__TASK DESCRIPTION__. Each entry that follows should be given again word for word; please leave out its pictures.

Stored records
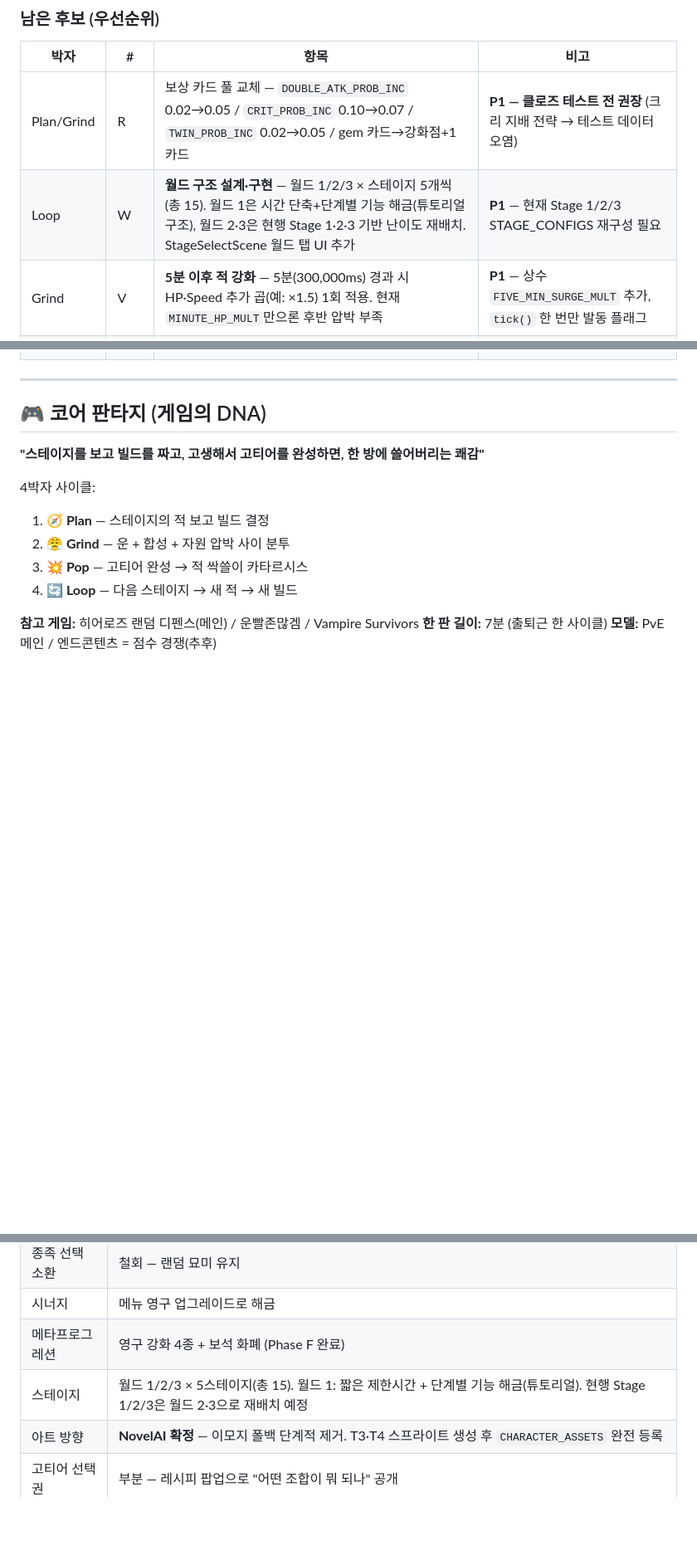
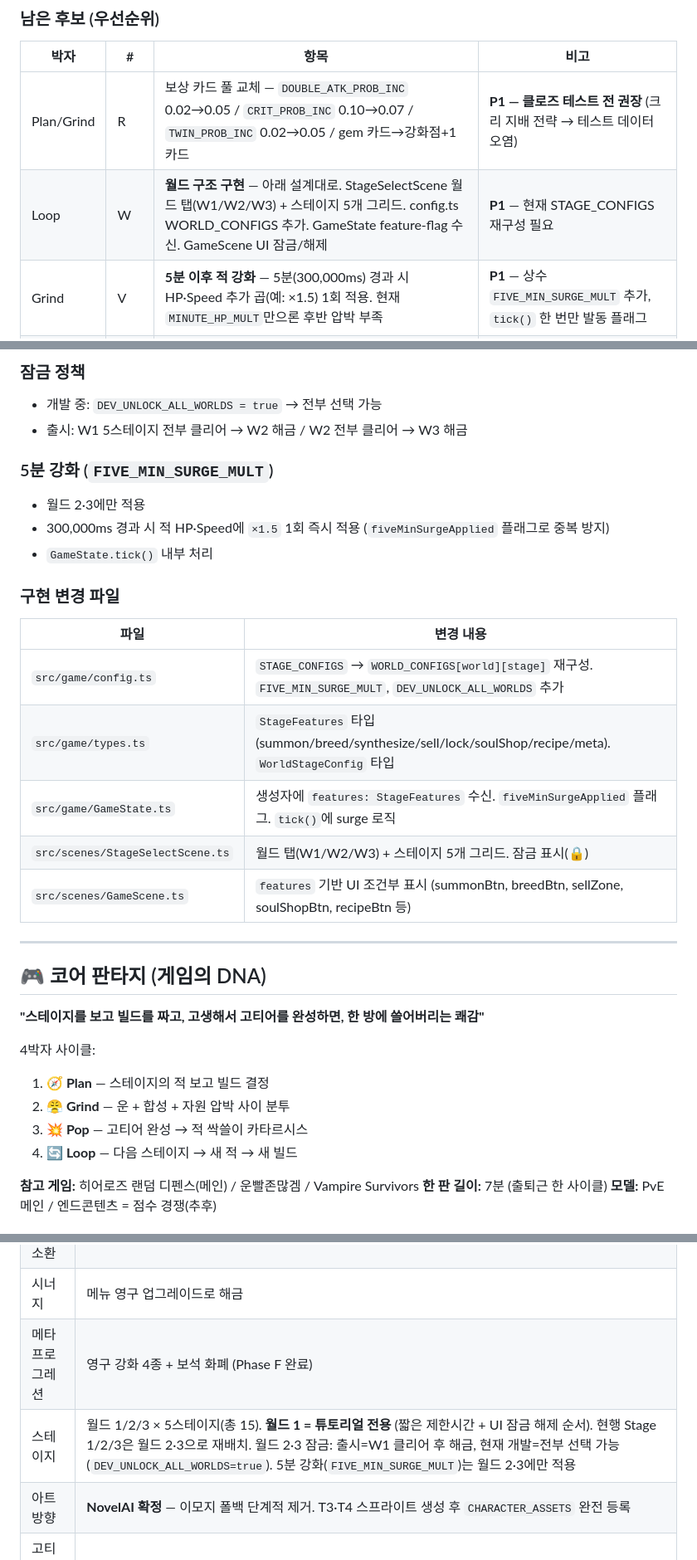
Before and after one commit to emptybudget/breeding-defense, a Markdown page: PROGRESS.md, 3 parts joined by grey strips. Shown at 83% size. Rendered like a GitHub page; blank space fills up the shorter version.

```diff
--- a/PROGRESS.md
+++ b/PROGRESS.md
@@ -24,7 +24,7 @@
 | 박자 | # | 항목 | 비고 |
 |---|---|---|---|
 | Plan/Grind | R | 보상 카드 풀 교체 — `DOUBLE_ATK_PROB_INC` 0.02→0.05 / `CRIT_PROB_INC` 0.10→0.07 / `TWIN_PROB_INC` 0.02→0.05 / gem 카드→강화점+1 카드 | **P1 — 클로즈 테스트 전 권장** (크리 지배 전략 → 테스트 데이터 오염) |
-| Loop | W | **월드 구조 설계·구현** — 월드 1/2/3 × 스테이지 5개씩(총 15). 월드 1은 시간 단축+단계별 기능 해금(튜토리얼 구조), 월드 2·3은 현행 Stage 1·2·3 기반 난이도 재배치. StageSelectScene 월드 탭 UI 추가 | **P1** — 현재 Stage 1/2/3 STAGE_CONFIGS 재구성 필요 |
+| Loop | W | **월드 구조 구현** — 아래 설계대로. StageSelectScene 월드 탭(W1/W2/W3) + 스테이지 5개 그리드. config.ts WORLD_CONFIGS 추가. GameState feature-flag 수신. GameScene UI 잠금/해제 | **P1** — 현재 STAGE_CONFIGS 재구성 필요 |
 | Grind | V | **5분 이후 적 강화** — 5분(300,000ms) 경과 시 HP·Speed 추가 곱(예: ×1.5) 1회 적용. 현재 `MINUTE_HP_MULT`만으론 후반 압박 부족 | **P1** — 상수 `FIVE_MIN_SURGE_MULT` 추가, `tick()` 한 번만 발동 플래그 |
 | Art | ART | **이모지 폴백 제거** — NovelAI 확정에 따라 `CHARACTER_ASSETS` 미등록 유닛의 이모지 렌더 경로 제거. T3·T4 스프라이트 생성 후 적용 | P2 — T3 스프라이트 확보 선행 |
 | Plan | B | 스테이지 위협 브리핑 — StageSelect 카드에 적 구성 3줄 (예: "벌 65% · 탱크 2:00부터"). 적 행동 서술만, 유닛 추천 금지 | P2 — 3줄 상한, STAGE_CONFIGS 데이터 그대로 노출 |
@@ -40,3 +78,23 @@
+### 잠금 정책
+
+- 개발 중: `DEV_UNLOCK_ALL_WORLDS = true` → 전부 선택 가능
+- 출시: W1 5스테이지 전부 클리어 → W2 해금 / W2 전부 클리어 → W3 해금
+
+### 5분 강화 (`FIVE_MIN_SURGE_MULT`)
+
+- 월드 2·3에만 적용
+- 300,000ms 경과 시 적 HP·Speed에 `×1.5` 1회 즉시 적용 (`fiveMinSurgeApplied` 플래그로 중복 방지)
+- `GameState.tick()` 내부 처리
+
+### 구현 변경 파일
+
+| 파일 | 변경 내용 |
+|---|---|
+| `src/game/config.ts` | `STAGE_CONFIGS` → `WORLD_CONFIGS[world][stage]` 재구성. `FIVE_MIN_SURGE_MULT`, `DEV_UNLOCK_ALL_WORLDS` 추가 |
+| `src/game/types.ts` | `StageFeatures` 타입(summon/breed/synthesize/sell/lock/soulShop/recipe/meta). `WorldStageConfig` 타입 |
+| `src/game/GameState.ts` | 생성자에 `features: StageFeatures` 수신. `fiveMinSurgeApplied` 플래그. `tick()`에 surge 로직 |
+| `src/scenes/StageSelectScene.ts` | 월드 탭(W1/W2/W3) + 스테이지 5개 그리드. 잠금 표시(🔒) |
+| `src/scenes/GameScene.ts` | `features` 기반 UI 조건부 표시 (summonBtn, breedBtn, sellZone, soulShopBtn, recipeBtn 등) |
 
 ---
 
@@ -62,7 +120,7 @@
 | 종족 선택 소환 | 철회 — 랜덤 묘미 유지 |
 | 시너지 | 메뉴 영구 업그레이드로 해금 |
 | 메타프로그레션 | 영구 강화 4종 + 보석 화폐 (Phase F 완료) |
-| 스테이지 | 월드 1/2/3 × 5스테이지(총 15). 월드 1: 짧은 제한시간 + 단계별 기능 해금(튜토리얼). 현행 Stage 1/2/3은 월드 2·3으로 재배치 예정 |
+| 스테이지 | 월드 1/2/3 × 5스테이지(총 15). **월드 1 = 튜토리얼 전용** (짧은 제한시간 + UI 잠금 해제 순서). 현행 Stage 1/2/3은 월드 2·3으로 재배치. 월드 2·3 잠금: 출시=W1 클리어 후 해금, 현재 개발=전부 선택 가능(`DEV_UNLOCK_ALL_WORLDS=true`). 5분 강화(`FIVE_MIN_SURGE_MULT`)는 월드 2·3에만 적용 |
 | 아트 방향 | **NovelAI 확정** — 이모지 폴백 단계적 제거. T3·T4 스프라이트 생성 후 `CHARACTER_ASSETS` 완전 등록 |
 | 고티어 선택권 | 부분 — 레시피 팝업으로 "어떤 조합이 뭐 되나" 공개 |
 
```
Also changed, not shown: other parts of PROGRESS.md (+38 -0 lines).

__ANSWER BOX__.
Before and after one commit to emptybudget/breeding-defense, a Markdown page: PROGRESS.md, 3 parts joined by grey strips. Shown at 83% size. Rendered like a GitHub page; blank space fills up the shorter version.

```diff
--- a/PROGRESS.md
+++ b/PROGRESS.md
@@ -24,7 +24,7 @@
 | 박자 | # | 항목 | 비고 |
 |---|---|---|---|
 | Plan/Grind | R | 보상 카드 풀 교체 — `DOUBLE_ATK_PROB_INC` 0.02→0.05 / `CRIT_PROB_INC` 0.10→0.07 / `TWIN_PROB_INC` 0.02→0.05 / gem 카드→강화점+1 카드 | **P1 — 클로즈 테스트 전 권장** (크리 지배 전략 → 테스트 데이터 오염) |
-| Loop | W | **월드 구조 설계·구현** — 월드 1/2/3 × 스테이지 5개씩(총 15). 월드 1은 시간 단축+단계별 기능 해금(튜토리얼 구조), 월드 2·3은 현행 Stage 1·2·3 기반 난이도 재배치. StageSelectScene 월드 탭 UI 추가 | **P1** — 현재 Stage 1/2/3 STAGE_CONFIGS 재구성 필요 |
+| Loop | W | **월드 구조 구현** — 아래 설계대로. StageSelectScene 월드 탭(W1/W2/W3) + 스테이지 5개 그리드. config.ts WORLD_CONFIGS 추가. GameState feature-flag 수신. GameScene UI 잠금/해제 | **P1** — 현재 STAGE_CONFIGS 재구성 필요 |
 | Grind | V | **5분 이후 적 강화** — 5분(300,000ms) 경과 시 HP·Speed 추가 곱(예: ×1.5) 1회 적용. 현재 `MINUTE_HP_MULT`만으론 후반 압박 부족 | **P1** — 상수 `FIVE_MIN_SURGE_MULT` 추가, `tick()` 한 번만 발동 플래그 |
 | Art | ART | **이모지 폴백 제거** — NovelAI 확정에 따라 `CHARACTER_ASSETS` 미등록 유닛의 이모지 렌더 경로 제거. T3·T4 스프라이트 생성 후 적용 | P2 — T3 스프라이트 확보 선행 |
 | Plan | B | 스테이지 위협 브리핑 — StageSelect 카드에 적 구성 3줄 (예: "벌 65% · 탱크 2:00부터"). 적 행동 서술만, 유닛 추천 금지 | P2 — 3줄 상한, STAGE_CONFIGS 데이터 그대로 노출 |
@@ -40,3 +78,23 @@
+### 잠금 정책
+
+- 개발 중: `DEV_UNLOCK_ALL_WORLDS = true` → 전부 선택 가능
+- 출시: W1 5스테이지 전부 클리어 → W2 해금 / W2 전부 클리어 → W3 해금
+
+### 5분 강화 (`FIVE_MIN_SURGE_MULT`)
+
+- 월드 2·3에만 적용
+- 300,000ms 경과 시 적 HP·Speed에 `×1.5` 1회 즉시 적용 (`fiveMinSurgeApplied` 플래그로 중복 방지)
+- `GameState.tick()` 내부 처리
+
+### 구현 변경 파일
+
+| 파일 | 변경 내용 |
+|---|---|
+| `src/game/config.ts` | `STAGE_CONFIGS` → `WORLD_CONFIGS[world][stage]` 재구성. `FIVE_MIN_SURGE_MULT`, `DEV_UNLOCK_ALL_WORLDS` 추가 |
+| `src/game/types.ts` | `StageFeatures` 타입(summon/breed/synthesize/sell/lock/soulShop/recipe/meta). `WorldStageConfig` 타입 |
+| `src/game/GameState.ts` | 생성자에 `features: StageFeatures` 수신. `fiveMinSurgeApplied` 플래그. `tick()`에 surge 로직 |
+| `src/scenes/StageSelectScene.ts` | 월드 탭(W1/W2/W3) + 스테이지 5개 그리드. 잠금 표시(🔒) |
+| `src/scenes/GameScene.ts` | `features` 기반 UI 조건부 표시 (summonBtn, breedBtn, sellZone, soulShopBtn, recipeBtn 등) |
 
 ---
 
@@ -62,7 +120,7 @@
 | 종족 선택 소환 | 철회 — 랜덤 묘미 유지 |
 | 시너지 | 메뉴 영구 업그레이드로 해금 |
 | 메타프로그레션 | 영구 강화 4종 + 보석 화폐 (Phase F 완료) |
-| 스테이지 | 월드 1/2/3 × 5스테이지(총 15). 월드 1: 짧은 제한시간 + 단계별 기능 해금(튜토리얼). 현행 Stage 1/2/3은 월드 2·3으로 재배치 예정 |
+| 스테이지 | 월드 1/2/3 × 5스테이지(총 15). **월드 1 = 튜토리얼 전용** (짧은 제한시간 + UI 잠금 해제 순서). 현행 Stage 1/2/3은 월드 2·3으로 재배치. 월드 2·3 잠금: 출시=W1 클리어 후 해금, 현재 개발=전부 선택 가능(`DEV_UNLOCK_ALL_WORLDS=true`). 5분 강화(`FIVE_MIN_SURGE_MULT`)는 월드 2·3에만 적용 |
 | 아트 방향 | **NovelAI 확정** — 이모지 폴백 단계적 제거. T3·T4 스프라이트 생성 후 `CHARACTER_ASSETS` 완전 등록 |
 | 고티어 선택권 | 부분 — 레시피 팝업으로 "어떤 조합이 뭐 되나" 공개 |
 
```
Also changed, not shown: other parts of PROGRESS.md (+38 -0 lines).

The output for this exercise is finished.